*Problem to work on*
The required result is every line of the records that includes "Cuckoo".

*Supplied records*
____________
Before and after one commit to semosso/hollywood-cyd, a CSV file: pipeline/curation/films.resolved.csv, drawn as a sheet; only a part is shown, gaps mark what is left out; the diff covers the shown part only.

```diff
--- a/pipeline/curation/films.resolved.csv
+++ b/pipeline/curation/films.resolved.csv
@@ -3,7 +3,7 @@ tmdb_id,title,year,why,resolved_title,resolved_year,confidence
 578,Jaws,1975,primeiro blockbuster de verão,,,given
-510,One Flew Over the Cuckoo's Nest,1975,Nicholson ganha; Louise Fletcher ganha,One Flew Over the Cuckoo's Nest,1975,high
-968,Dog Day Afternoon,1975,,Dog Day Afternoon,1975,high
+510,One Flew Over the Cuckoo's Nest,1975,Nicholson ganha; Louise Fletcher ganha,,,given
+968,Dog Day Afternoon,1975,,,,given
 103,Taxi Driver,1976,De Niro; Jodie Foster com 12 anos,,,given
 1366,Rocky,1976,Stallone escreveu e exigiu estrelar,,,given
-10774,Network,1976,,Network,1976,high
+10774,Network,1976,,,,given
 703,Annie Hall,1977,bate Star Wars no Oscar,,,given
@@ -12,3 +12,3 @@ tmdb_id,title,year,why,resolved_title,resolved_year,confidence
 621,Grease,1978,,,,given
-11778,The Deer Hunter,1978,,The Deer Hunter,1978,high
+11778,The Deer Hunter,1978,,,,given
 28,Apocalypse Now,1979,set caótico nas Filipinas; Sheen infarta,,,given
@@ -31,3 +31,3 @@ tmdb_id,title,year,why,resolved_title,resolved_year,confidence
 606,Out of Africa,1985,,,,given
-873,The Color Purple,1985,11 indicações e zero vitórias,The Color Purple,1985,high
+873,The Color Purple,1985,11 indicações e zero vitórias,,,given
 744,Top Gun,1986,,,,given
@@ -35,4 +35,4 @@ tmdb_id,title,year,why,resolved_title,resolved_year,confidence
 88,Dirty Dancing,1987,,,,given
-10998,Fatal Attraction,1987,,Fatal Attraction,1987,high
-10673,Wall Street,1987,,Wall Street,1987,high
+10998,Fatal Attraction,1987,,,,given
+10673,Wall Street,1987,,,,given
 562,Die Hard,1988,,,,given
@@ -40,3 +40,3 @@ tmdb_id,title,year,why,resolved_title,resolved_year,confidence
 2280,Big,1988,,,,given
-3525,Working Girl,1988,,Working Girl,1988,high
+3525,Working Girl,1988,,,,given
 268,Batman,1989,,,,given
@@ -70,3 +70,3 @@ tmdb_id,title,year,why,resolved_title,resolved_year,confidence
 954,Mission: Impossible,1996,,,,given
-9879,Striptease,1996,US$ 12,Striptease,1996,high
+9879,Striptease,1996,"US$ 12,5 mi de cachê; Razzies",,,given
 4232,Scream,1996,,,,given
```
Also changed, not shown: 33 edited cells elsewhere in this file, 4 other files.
____________
*Answer section*
-510,One Flew Over the Cuckoo's Nest,1975,Nicholson ganha; Louise Fletcher ganha,One Flew Over the Cuckoo's Nest,1975,high
+510,One Flew Over the Cuckoo's Nest,1975,Nicholson ganha; Louise Fletcher ganha,,,given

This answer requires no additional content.